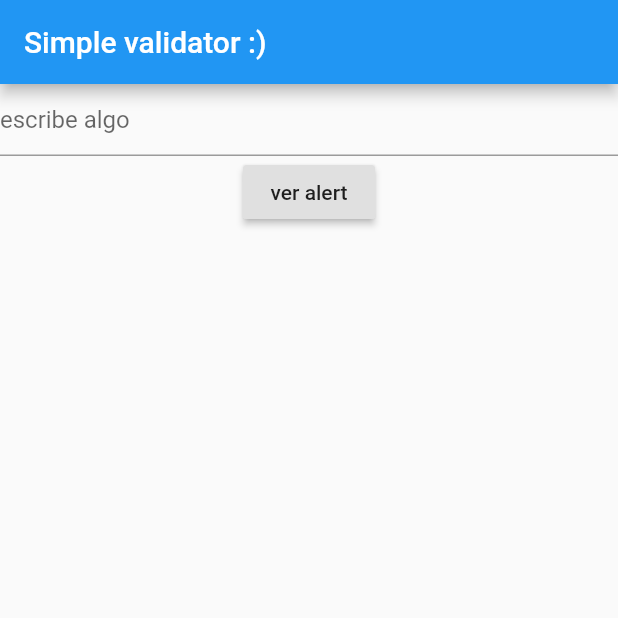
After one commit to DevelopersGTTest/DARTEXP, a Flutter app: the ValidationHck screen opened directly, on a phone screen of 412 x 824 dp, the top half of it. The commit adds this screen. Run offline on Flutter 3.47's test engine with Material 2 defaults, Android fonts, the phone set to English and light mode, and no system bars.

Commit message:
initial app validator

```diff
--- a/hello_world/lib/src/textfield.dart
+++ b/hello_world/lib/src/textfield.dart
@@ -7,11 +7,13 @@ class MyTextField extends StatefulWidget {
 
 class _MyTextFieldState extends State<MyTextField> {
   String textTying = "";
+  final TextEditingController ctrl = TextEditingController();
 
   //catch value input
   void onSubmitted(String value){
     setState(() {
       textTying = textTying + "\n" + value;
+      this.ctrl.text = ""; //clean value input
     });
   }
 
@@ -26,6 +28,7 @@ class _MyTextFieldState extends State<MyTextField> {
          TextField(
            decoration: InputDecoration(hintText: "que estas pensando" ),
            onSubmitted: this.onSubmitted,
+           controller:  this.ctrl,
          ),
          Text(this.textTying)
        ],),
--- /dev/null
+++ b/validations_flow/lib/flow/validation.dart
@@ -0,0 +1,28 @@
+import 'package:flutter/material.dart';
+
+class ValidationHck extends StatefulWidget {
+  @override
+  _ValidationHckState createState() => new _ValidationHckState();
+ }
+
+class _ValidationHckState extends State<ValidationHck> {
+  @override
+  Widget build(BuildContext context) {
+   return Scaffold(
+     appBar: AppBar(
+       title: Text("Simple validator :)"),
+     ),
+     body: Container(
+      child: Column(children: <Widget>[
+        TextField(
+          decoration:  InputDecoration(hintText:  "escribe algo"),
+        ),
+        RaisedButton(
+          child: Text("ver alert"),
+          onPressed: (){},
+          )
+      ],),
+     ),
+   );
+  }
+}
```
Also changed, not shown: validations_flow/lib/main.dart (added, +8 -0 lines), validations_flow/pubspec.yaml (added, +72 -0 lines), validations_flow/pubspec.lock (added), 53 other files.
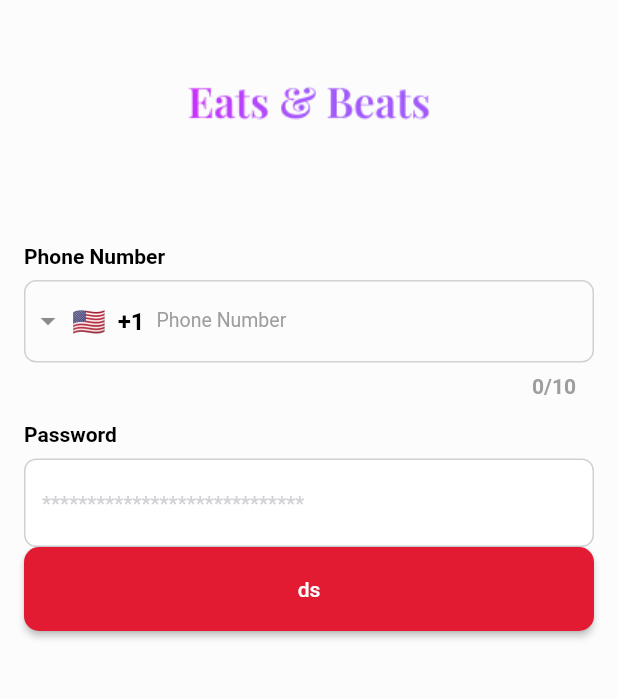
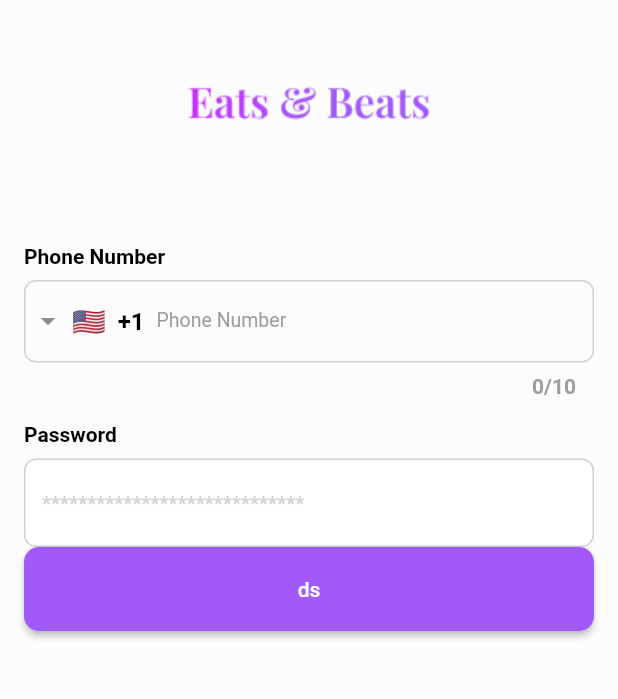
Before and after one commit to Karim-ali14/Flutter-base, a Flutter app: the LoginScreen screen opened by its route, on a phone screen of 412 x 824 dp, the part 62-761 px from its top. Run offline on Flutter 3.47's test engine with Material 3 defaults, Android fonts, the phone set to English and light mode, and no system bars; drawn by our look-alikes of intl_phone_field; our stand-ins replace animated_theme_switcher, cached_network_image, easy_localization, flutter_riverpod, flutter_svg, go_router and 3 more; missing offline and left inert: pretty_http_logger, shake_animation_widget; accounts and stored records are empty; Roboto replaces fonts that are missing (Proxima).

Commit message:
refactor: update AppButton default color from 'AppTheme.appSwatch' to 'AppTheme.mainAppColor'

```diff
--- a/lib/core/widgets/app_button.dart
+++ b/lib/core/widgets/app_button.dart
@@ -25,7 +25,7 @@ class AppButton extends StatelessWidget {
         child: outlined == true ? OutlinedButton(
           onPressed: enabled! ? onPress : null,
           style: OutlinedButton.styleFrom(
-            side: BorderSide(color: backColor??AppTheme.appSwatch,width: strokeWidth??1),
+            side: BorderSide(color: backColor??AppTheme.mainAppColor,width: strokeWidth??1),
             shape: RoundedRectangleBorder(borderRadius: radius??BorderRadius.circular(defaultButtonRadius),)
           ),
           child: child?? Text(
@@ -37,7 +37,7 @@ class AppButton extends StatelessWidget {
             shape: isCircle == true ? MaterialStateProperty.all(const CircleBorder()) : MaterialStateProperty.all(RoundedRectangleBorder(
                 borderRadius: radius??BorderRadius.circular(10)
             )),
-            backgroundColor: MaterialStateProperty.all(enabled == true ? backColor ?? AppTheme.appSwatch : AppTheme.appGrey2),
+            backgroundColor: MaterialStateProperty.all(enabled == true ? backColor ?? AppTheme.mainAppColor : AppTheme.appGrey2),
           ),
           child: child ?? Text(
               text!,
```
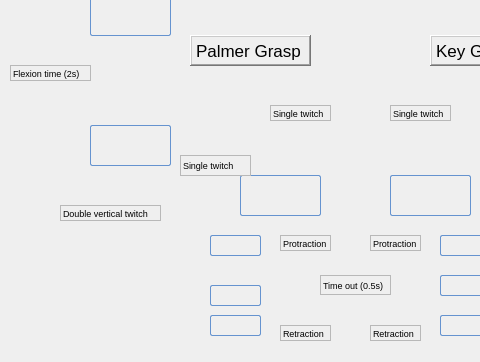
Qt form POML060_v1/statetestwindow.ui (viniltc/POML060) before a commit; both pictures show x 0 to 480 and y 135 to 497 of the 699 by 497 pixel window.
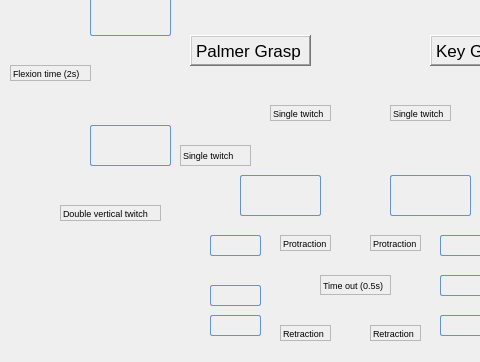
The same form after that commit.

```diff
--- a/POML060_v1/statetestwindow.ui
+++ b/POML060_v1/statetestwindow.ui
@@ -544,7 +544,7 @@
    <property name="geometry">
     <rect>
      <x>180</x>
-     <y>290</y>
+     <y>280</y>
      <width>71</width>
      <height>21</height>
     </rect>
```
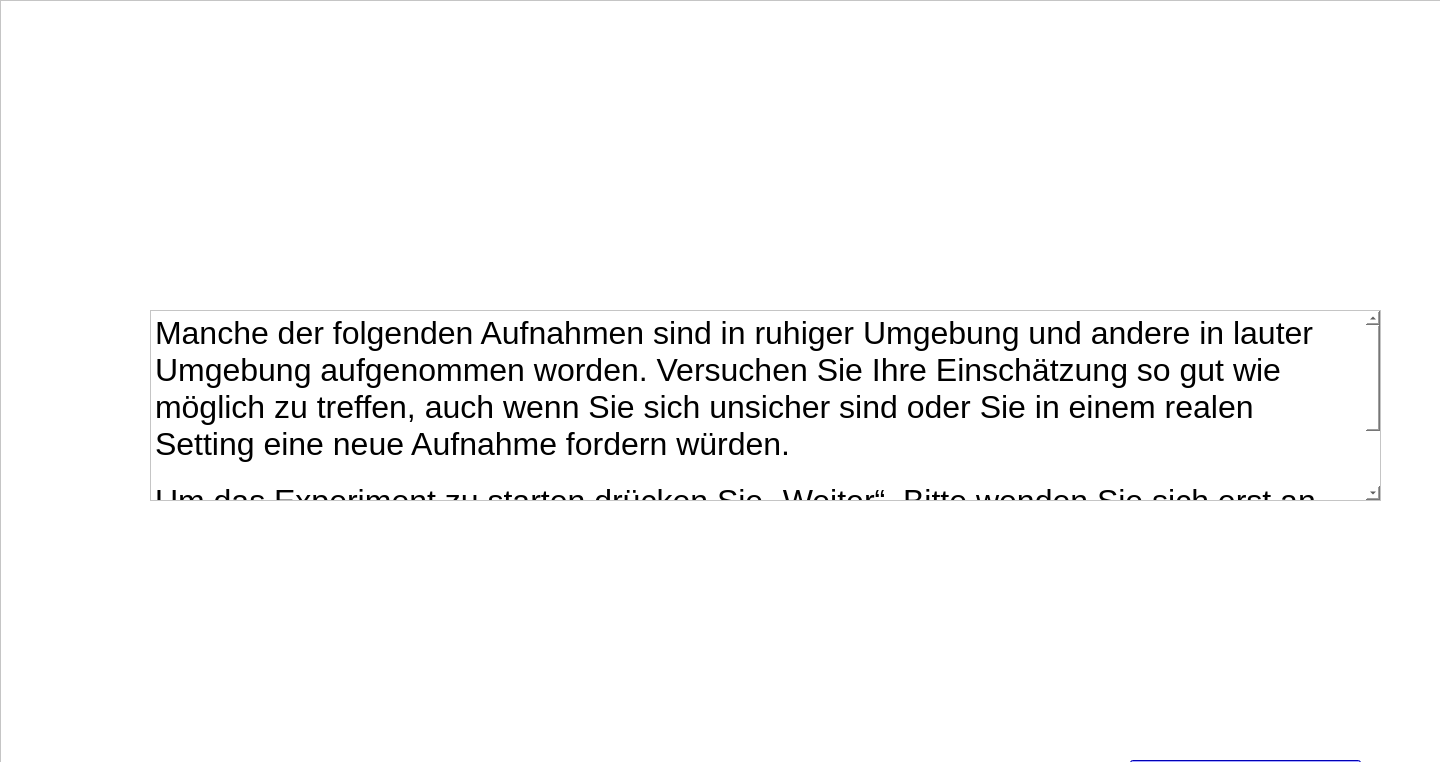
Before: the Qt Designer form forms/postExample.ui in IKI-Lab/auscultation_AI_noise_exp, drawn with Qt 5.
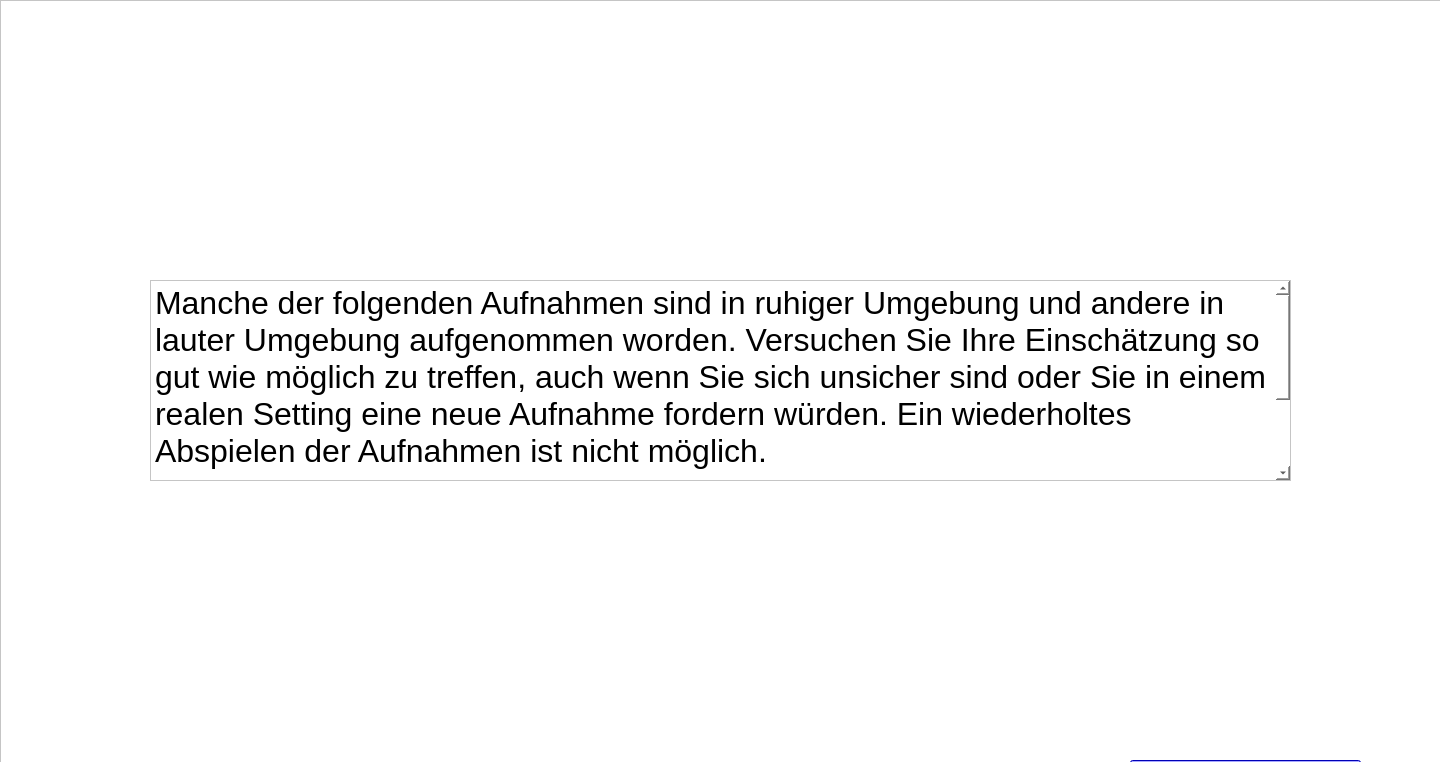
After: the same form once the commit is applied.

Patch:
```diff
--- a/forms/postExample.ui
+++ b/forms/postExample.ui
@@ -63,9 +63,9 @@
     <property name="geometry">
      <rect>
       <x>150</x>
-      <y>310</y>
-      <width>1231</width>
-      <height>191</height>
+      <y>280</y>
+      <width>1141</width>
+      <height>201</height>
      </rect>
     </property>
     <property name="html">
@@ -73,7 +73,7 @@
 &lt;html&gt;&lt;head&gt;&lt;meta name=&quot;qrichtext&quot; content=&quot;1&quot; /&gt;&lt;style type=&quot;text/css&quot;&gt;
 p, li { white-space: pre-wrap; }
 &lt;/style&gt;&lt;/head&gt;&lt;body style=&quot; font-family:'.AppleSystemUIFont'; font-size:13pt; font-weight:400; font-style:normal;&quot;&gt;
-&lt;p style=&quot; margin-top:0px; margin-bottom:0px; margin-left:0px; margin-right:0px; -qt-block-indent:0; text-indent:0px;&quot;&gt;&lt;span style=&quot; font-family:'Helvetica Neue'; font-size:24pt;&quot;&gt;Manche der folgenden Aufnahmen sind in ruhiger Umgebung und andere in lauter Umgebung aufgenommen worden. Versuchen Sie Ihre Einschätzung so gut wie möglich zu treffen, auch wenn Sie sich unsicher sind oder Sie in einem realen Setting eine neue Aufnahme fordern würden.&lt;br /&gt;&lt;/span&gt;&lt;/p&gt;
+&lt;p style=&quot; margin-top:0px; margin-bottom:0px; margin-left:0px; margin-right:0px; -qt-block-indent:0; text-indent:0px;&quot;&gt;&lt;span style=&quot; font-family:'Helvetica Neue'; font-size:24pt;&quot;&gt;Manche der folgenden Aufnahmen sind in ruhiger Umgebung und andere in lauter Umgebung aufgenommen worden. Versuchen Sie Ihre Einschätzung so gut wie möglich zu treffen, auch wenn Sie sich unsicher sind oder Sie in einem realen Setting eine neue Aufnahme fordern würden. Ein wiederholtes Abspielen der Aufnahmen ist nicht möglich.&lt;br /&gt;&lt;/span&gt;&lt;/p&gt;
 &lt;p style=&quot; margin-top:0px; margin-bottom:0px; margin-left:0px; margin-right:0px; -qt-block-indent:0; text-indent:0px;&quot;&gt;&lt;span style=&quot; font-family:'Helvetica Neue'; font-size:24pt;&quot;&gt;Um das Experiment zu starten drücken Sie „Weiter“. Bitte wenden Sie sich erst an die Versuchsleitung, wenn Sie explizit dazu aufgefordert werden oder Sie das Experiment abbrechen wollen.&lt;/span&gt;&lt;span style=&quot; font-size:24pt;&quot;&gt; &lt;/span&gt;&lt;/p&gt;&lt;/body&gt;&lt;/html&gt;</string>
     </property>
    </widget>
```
···
## What the task asks
Could every line above be set down exactly, with the pictures omitted?

## Finished task
After one commit to DevelopersGTTest/DARTEXP, a Flutter app: the ValidationHck screen opened directly, on a phone screen of 412 x 824 dp, the top half of it. The commit adds this screen. Run offline on Flutter 3.47's test engine with Material 2 defaults, Android fonts, the phone set to English and light mode, and no system bars.

Commit message:
initial app validator

```diff
--- a/hello_world/lib/src/textfield.dart
+++ b/hello_world/lib/src/textfield.dart
@@ -7,11 +7,13 @@ class MyTextField extends StatefulWidget {
 
 class _MyTextFieldState extends State<MyTextField> {
   String textTying = "";
+  final TextEditingController ctrl = TextEditingController();
 
   //catch value input
   void onSubmitted(String value){
     setState(() {
       textTying = textTying + "\n" + value;
+      this.ctrl.text = ""; //clean value input
     });
   }
 
@@ -26,6 +28,7 @@ class _MyTextFieldState extends State<MyTextField> {
          TextField(
            decoration: InputDecoration(hintText: "que estas pensando" ),
            onSubmitted: this.onSubmitted,
+           controller:  this.ctrl,
          ),
          Text(this.textTying)
        ],),
--- /dev/null
+++ b/validations_flow/lib/flow/validation.dart
@@ -0,0 +1,28 @@
+import 'package:flutter/material.dart';
+
+class ValidationHck extends StatefulWidget {
+  @override
+  _ValidationHckState createState() => new _ValidationHckState();
+ }
+
+class _ValidationHckState extends State<ValidationHck> {
+  @override
+  Widget build(BuildContext context) {
+   return Scaffold(
+     appBar: AppBar(
+       title: Text("Simple validator :)"),
+     ),
+     body: Container(
+      child: Column(children: <Widget>[
+        TextField(
+          decoration:  InputDecoration(hintText:  "escribe algo"),
+        ),
+        RaisedButton(
+          child: Text("ver alert"),
+          onPressed: (){},
+          )
+      ],),
+     ),
+   );
+  }
+}
```
Also changed, not shown: validations_flow/lib/main.dart (added, +8 -0 lines), validations_flow/pubspec.yaml (added, +72 -0 lines), validations_flow/pubspec.lock (added), 53 other files.
Before and after one commit to Karim-ali14/Flutter-base, a Flutter app: the LoginScreen screen opened by its route, on a phone screen of 412 x 824 dp, the part 62-761 px from its top. Run offline on Flutter 3.47's test engine with Material 3 defaults, Android fonts, the phone set to English and light mode, and no system bars; drawn by our look-alikes of intl_phone_field; our stand-ins replace animated_theme_switcher, cached_network_image, easy_localization, flutter_riverpod, flutter_svg, go_router and 3 more; missing offline and left inert: pretty_http_logger, shake_animation_widget; accounts and stored records are empty; Roboto replaces fonts that are missing (Proxima).

Commit message:
refactor: update AppButton default color from 'AppTheme.appSwatch' to 'AppTheme.mainAppColor'

```diff
--- a/lib/core/widgets/app_button.dart
+++ b/lib/core/widgets/app_button.dart
@@ -25,7 +25,7 @@ class AppButton extends StatelessWidget {
         child: outlined == true ? OutlinedButton(
           onPressed: enabled! ? onPress : null,
           style: OutlinedButton.styleFrom(
-            side: BorderSide(color: backColor??AppTheme.appSwatch,width: strokeWidth??1),
+            side: BorderSide(color: backColor??AppTheme.mainAppColor,width: strokeWidth??1),
             shape: RoundedRectangleBorder(borderRadius: radius??BorderRadius.circular(defaultButtonRadius),)
           ),
           child: child?? Text(
@@ -37,7 +37,7 @@ class AppButton extends StatelessWidget {
             shape: isCircle == true ? MaterialStateProperty.all(const CircleBorder()) : MaterialStateProperty.all(RoundedRectangleBorder(
                 borderRadius: radius??BorderRadius.circular(10)
             )),
-            backgroundColor: MaterialStateProperty.all(enabled == true ? backColor ?? AppTheme.appSwatch : AppTheme.appGrey2),
+            backgroundColor: MaterialStateProperty.all(enabled == true ? backColor ?? AppTheme.mainAppColor : AppTheme.appGrey2),
           ),
           child: child ?? Text(
               text!,
```
Qt form POML060_v1/statetestwindow.ui (viniltc/POML060) before a commit; both pictures show x 0 to 480 and y 135 to 497 of the 699 by 497 pixel window.
The same form after that commit.

```diff
--- a/POML060_v1/statetestwindow.ui
+++ b/POML060_v1/statetestwindow.ui
@@ -544,7 +544,7 @@
    <property name="geometry">
     <rect>
      <x>180</x>
-     <y>290</y>
+     <y>280</y>
      <width>71</width>
      <height>21</height>
     </rect>
```
Before: the Qt Designer form forms/postExample.ui in IKI-Lab/auscultation_AI_noise_exp, drawn with Qt 5.
After: the same form once the commit is applied.

Patch:
```diff
--- a/forms/postExample.ui
+++ b/forms/postExample.ui
@@ -63,9 +63,9 @@
     <property name="geometry">
      <rect>
       <x>150</x>
-      <y>310</y>
-      <width>1231</width>
-      <height>191</height>
+      <y>280</y>
+      <width>1141</width>
+      <height>201</height>
      </rect>
     </property>
     <property name="html">
@@ -73,7 +73,7 @@
 &lt;html&gt;&lt;head&gt;&lt;meta name=&quot;qrichtext&quot; content=&quot;1&quot; /&gt;&lt;style type=&quot;text/css&quot;&gt;
 p, li { white-space: pre-wrap; }
 &lt;/style&gt;&lt;/head&gt;&lt;body style=&quot; font-family:'.AppleSystemUIFont'; font-size:13pt; font-weight:400; font-style:normal;&quot;&gt;
-&lt;p style=&quot; margin-top:0px; margin-bottom:0px; margin-left:0px; margin-right:0px; -qt-block-indent:0; text-indent:0px;&quot;&gt;&lt;span style=&quot; font-family:'Helvetica Neue'; font-size:24pt;&quot;&gt;Manche der folgenden Aufnahmen sind in ruhiger Umgebung und andere in lauter Umgebung aufgenommen worden. Versuchen Sie Ihre Einschätzung so gut wie möglich zu treffen, auch wenn Sie sich unsicher sind oder Sie in einem realen Setting eine neue Aufnahme fordern würden.&lt;br /&gt;&lt;/span&gt;&lt;/p&gt;
+&lt;p style=&quot; margin-top:0px; margin-bottom:0px; margin-left:0px; margin-right:0px; -qt-block-indent:0; text-indent:0px;&quot;&gt;&lt;span style=&quot; font-family:'Helvetica Neue'; font-size:24pt;&quot;&gt;Manche der folgenden Aufnahmen sind in ruhiger Umgebung und andere in lauter Umgebung aufgenommen worden. Versuchen Sie Ihre Einschätzung so gut wie möglich zu treffen, auch wenn Sie sich unsicher sind oder Sie in einem realen Setting eine neue Aufnahme fordern würden. Ein wiederholtes Abspielen der Aufnahmen ist nicht möglich.&lt;br /&gt;&lt;/span&gt;&lt;/p&gt;
 &lt;p style=&quot; margin-top:0px; margin-bottom:0px; margin-left:0px; margin-right:0px; -qt-block-indent:0; text-indent:0px;&quot;&gt;&lt;span style=&quot; font-family:'Helvetica Neue'; font-size:24pt;&quot;&gt;Um das Experiment zu starten drücken Sie „Weiter“. Bitte wenden Sie sich erst an die Versuchsleitung, wenn Sie explizit dazu aufgefordert werden oder Sie das Experiment abbrechen wollen.&lt;/span&gt;&lt;span style=&quot; font-size:24pt;&quot;&gt; &lt;/span&gt;&lt;/p&gt;&lt;/body&gt;&lt;/html&gt;</string>
     </property>
    </widget>
```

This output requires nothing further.